The all-new Honda E is a quirky little Honda. If you’ll ask me, the Honda E is a direct nod to the first-generation Civic launched in 1972, and it paves the way for more electrified Honda vehicles in the coming years. In fact, the Japanese car maker is poised to electrify their entire lineup by 2025. Starting this new renaissance is the brilliant Honda E.

Honda recently divulged the production version of the Honda E ahead of its Frankfurt debut. And from the looks of it alone, the production version differs nothing from the Honda E prototype we swooned upon at the Geneva Motor Show. The reveal was so successful, and the car was so highly desirable that Honda confirmed 31,000 pre-orders right there and then.

And unlike other water-downed versions of concept cars, all the nice things we love about the then-prototype version of the Honda E were retained in the production version.

The styling is to die for

Unlike other mass-produced EVs, there is nothing polarizing about the styling in the production Honda E. Even the newly-revealed Porsche Taycan is getting some fair share of criticisms with its rather conservative/traditional styling approach. And unless you were born in the 1950s, we reckon the Honda E’s boxy styling cues is a welcome relief from all the curves and creases on modern cars these days.

The 2020 Honda E is a certified mini compact with four-doors and enough room for four adult passengers – you can fit five in a pinch – and room for small cargo. The car is sitting on an all-new EV platform with short overhangs, a long wheelbase, and a wide track. Truth be told, this car has all the ingredients of becoming an iconic, fun to drive, reliable – and most importantly – affordable city car.

Modest power output

The Honda E will be offered in two variants with different power outputs.
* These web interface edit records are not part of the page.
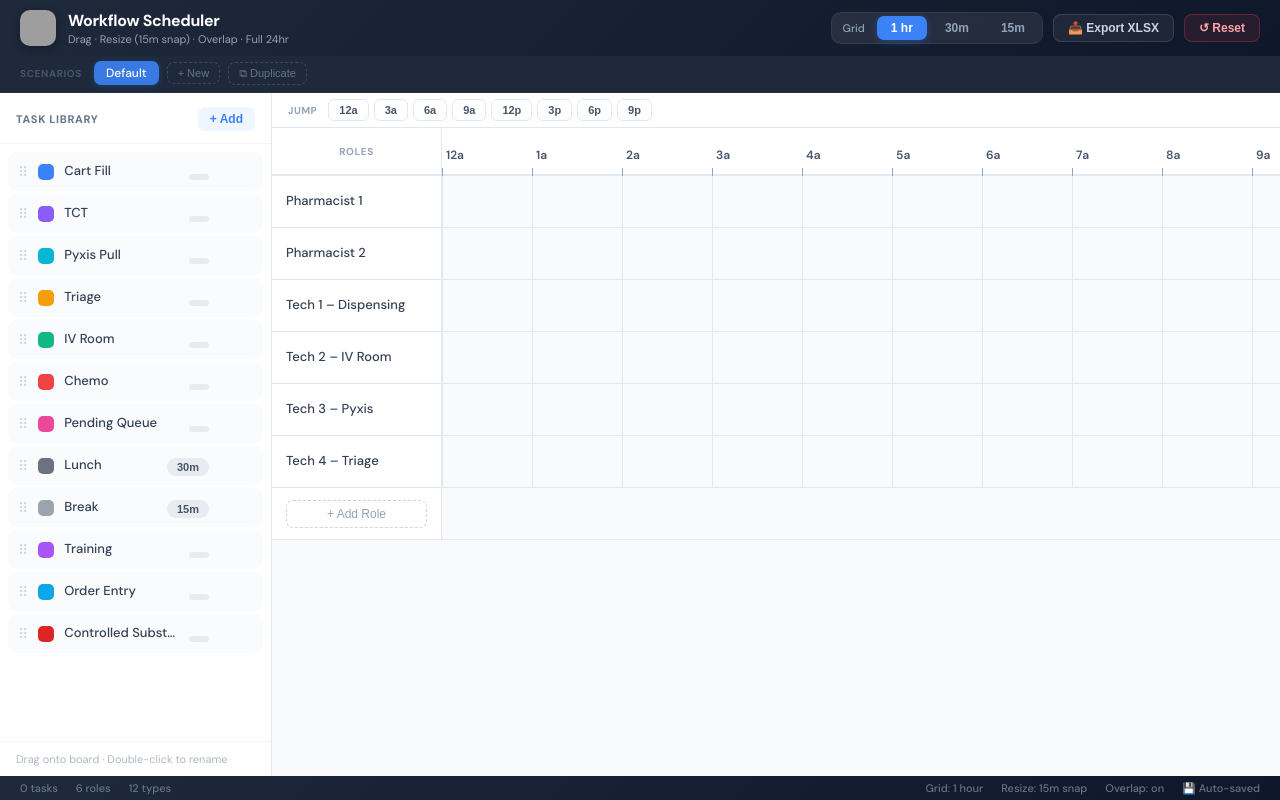
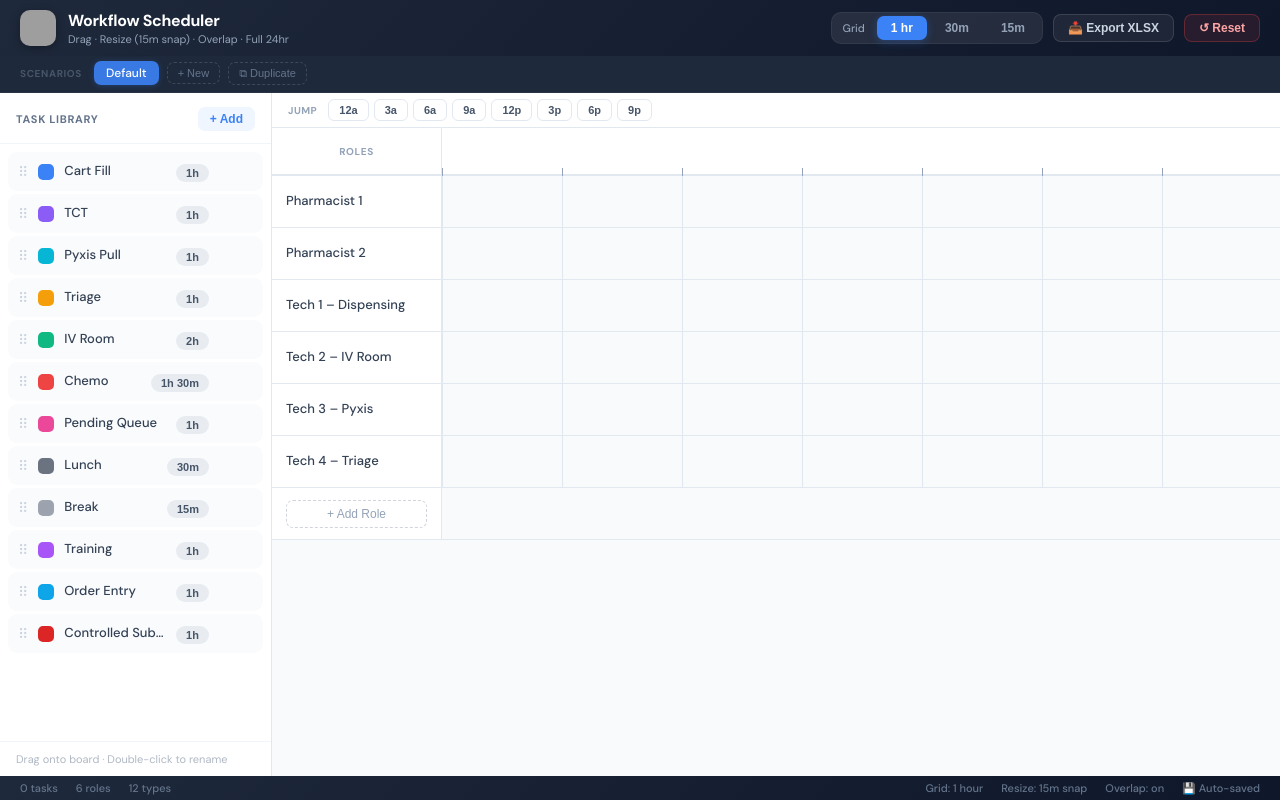
Before and after one commit to jjtjp94/workflows, a React (Vite) app in the folder pharmacy-scheduler-deploy/: page / in a window 1280 px wide. Built offline with nearby package versions, Linux system fonts and the light colour scheme; grey boxes are pictures that could not be loaded.

Commit message:
Increase PX_PER_HOUR constant from 90 to 120

```diff
--- a/pharmacy-scheduler-deploy/src/PharmacyScheduler.jsx
+++ b/pharmacy-scheduler-deploy/src/PharmacyScheduler.jsx
@@ -4,7 +4,7 @@ import * as XLSX from "xlsx";
 /* ═══════════════════════════════════════════════════════════════════════════
    CONSTANTS
    ═══════════════════════════════════════════════════════════════════════════ */
-const PX_PER_HOUR = 90;
+const PX_PER_HOUR = 120;
 const LANE_H = 40;
 const ROW_PAD = 6;
 const MIN_ROW_H = LANE_H + ROW_PAD * 2;
@@ -37,6 +37,7 @@ const fmtDur = (m) => {
   if (m < 60) return `${m}m`;
   const h = Math.floor(m / 60);
   const r = m % 60;
+  return r ? `${h}h ${r}m` : `${h}h`;
 };
 
 let _uid = 0;
@@ -802,7 +803,7 @@ export default function PharmacyScheduler() {
                   {ticks.map(({ m, isHour }) => (
                     <div key={m} style={{ position: "absolute", left: minToPx(m), bottom: 0, display: "flex", flexDirection: "column", alignItems: "flex-start" }}>
                       <span style={{ fontSize: isHour ? 12 : 10, fontWeight: isHour ? 600 : 400, color: isHour ? "#475569" : "#b0b8c4", paddingLeft: 4, paddingBottom: 5, whiteSpace: "nowrap", userSelect: "none" }}>
-                        {fmtTime(m)}
+
                       </span>
                       <div style={{ width: 1, height: isHour ? 8 : 4, background: isHour ? "#94a3b8" : "#cbd5e1" }} />
                     </div>
```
The base model produces 136-horsepower while the higher trim version produces 154-horsepower, which is almost as powerful as the base Honda Civic LX with a 2.0-liter gasoline motor. Both versions have a peak torque output of 232 pound-feet, which is enough to push the little Honda E from 0 to 60 mph in 8.0-seconds.
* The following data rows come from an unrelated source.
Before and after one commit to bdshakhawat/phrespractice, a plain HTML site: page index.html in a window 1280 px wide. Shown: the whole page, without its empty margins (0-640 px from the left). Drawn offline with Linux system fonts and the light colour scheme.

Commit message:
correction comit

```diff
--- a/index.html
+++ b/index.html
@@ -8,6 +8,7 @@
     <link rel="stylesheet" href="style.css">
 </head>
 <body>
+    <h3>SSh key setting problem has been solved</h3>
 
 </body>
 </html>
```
But best of all, the Honda E is rear-wheel drive, which means you get the sensation of driving a sports car.

Acceptable Range

The Honda E is equipped with a rear-mounted electric motor and a 35.5 kWh battery pack. This allows up to 137-miles (220 km) of driving range in a single full charge. The car has a fast-charging function that recharges the battery to 80-percent in roughly 30 minutes or less. Apparently, this is enough for 110-miles (177 km) of range.

Retro-inspired interior design

Nothing says ‘retro’, ‘vintage’, or ‘classic’ more than a two-spoke steering wheel. We also don’t mind those manual-adjustable air vents or the matte wood trim on the minimalistic dashboard. But since we’re still talking about a modern car, the Honda E is not devoid of huge touchscreen displays. There are dual 12.3-inch screens in the middle with two small screens on each side of the dash to project video feed from the side cameras. Yes, the Honda E doesn’t have conventional door mirrors.

Perfect 50/50 weight distribution

With no heavy petrol engine to deal with, Honda engineers managed to give the new E a perfect 50/50 weight distribution. They did it by mounting the small battery pack between the front and rear axle. And with power being fed to the rear wheels, the new Honda E is expected to handle better than a Civic Si on steroids.

The 2020 Honda E is a refreshing sight in a sea of hyper-expensive performance EVs. However, priority ordering and reservations are only available in Germany, France, Norway, and the UK. Pricing and other details will be revealed at a later date. We have no word yet if the Honda E will land on American shores, but the car will be on full display at the 2019 Frankfurt Motor Show next week.